March 14 was the Global Day of Prayer for Myanmar — or Burma, as so many in the democracy movement and the ethnic nationalities still prefer.
This is an annual event initiated 25 years ago by David Eubank, an American evangelical missionary, human rights activist and humanitarian relief worker who founded and leads the Free Burma Rangers. In 1996, he met Aung San Suu Kyi in Yangon, and she told him that she reads the Bible regularly and that her favorite verse is John 8:3: “You will know the truth and the truth will set you free.” She asked him to pray for the country. A quarter of a century on, those words — and that call for prayer for Myanmar — have never been more needed.
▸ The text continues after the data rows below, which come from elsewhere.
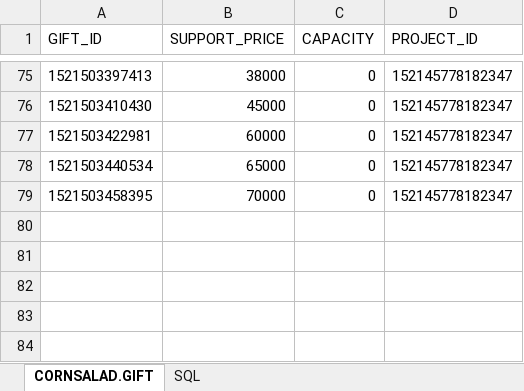
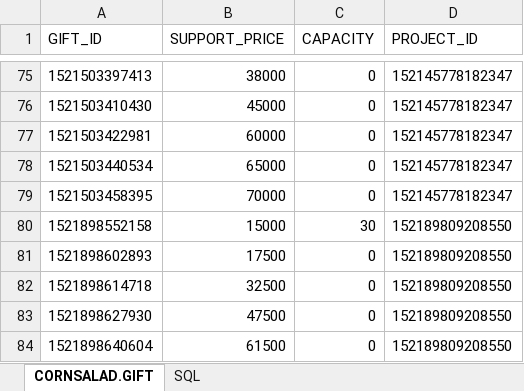
Before and after one commit to lenzefinal/cornsalad, an Excel workbook: finalp/src/main/webapp/resources/db/GIFT.xlsx, sheet CORNSALAD.GIFT, drawn as a sheet; only a part is shown, gaps mark what is left out; values as stored, in another font and other column widths than the file's, no borders; the diff names each change by its address in the sheet, - before the commit and + after, or states it on an @@ line.

```diff
--- a/finalp/src/main/webapp/resources/db/GIFT.xlsx (sheet CORNSALAD.GIFT)
+++ b/finalp/src/main/webapp/resources/db/GIFT.xlsx (sheet CORNSALAD.GIFT)
+row 80: 1521898552158 | 15000 | 30 | 152189809208550
+row 81: 1521898602893 | 17500 | 0 | 152189809208550
+row 82: 1521898614718 | 32500 | 0 | 152189809208550
+row 83: 1521898627930 | 47500 | 0 | 152189809208550
+row 84: 1521898640604 | 61500 | 0 | 152189809208550
```
Also changed, not shown: finalp/src/main/webapp/resources/db/MEMBER.xlsx, finalp/src/main/webapp/resources/db/PRODUCT.xlsx, 23 other files.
an online prayer event at which the speakers will be Myanmar’s Cardinal Charles Bo, British Catholic parliamentarian Lord Alton and his fellow legislator Baroness Cox, David Eubank and Dr. Sasa, the international envoy of the body of elected members of parliament in Myanmar, known as the Committee Representing Pyidaungsu Hluttaw (CRPH).
Pastor Roy Chan, founder of Hong Kong’s Good Neighbour North District Church, who assisted many of Hong Kong’s protesters in 2019, will also lead a prayer, illustrating the growing solidarity between the two movements.
In his powerful video message, Cardinal Bo says that the Feb. 1 coup and the ensuing crackdown have plunged Myanmar into “yet another chapter of darkness, bloodshed and repression.” A “decade of reform and opening,” albeit one which included “many challenges and storm clouds,” has been replaced by a return to “the nightmare of military repression, brutality, violence and dictatorship.”
Cardinal Bo praises “the amazing courage, commitment and creativity of our people, demonstrating throughout the country in their thousands for many days.”
He adds: “They have shown their determination not to allow their hard-won democracy and freedoms, their hopes of peace, to be stolen from them. It was a beautiful sight to see and a great inspiration. The sense of unity and solidarity in diversity — with people of different ethnicities and religions coming together for the same cause — was remarkable. But that was met with bullets, beatings, bloodshed and grief. So many have been killed or wounded in our streets, and so many thousands have been arrested and disappeared.”
Benedict Rogers: Updated: March 15, 2021 04:01 AM GMT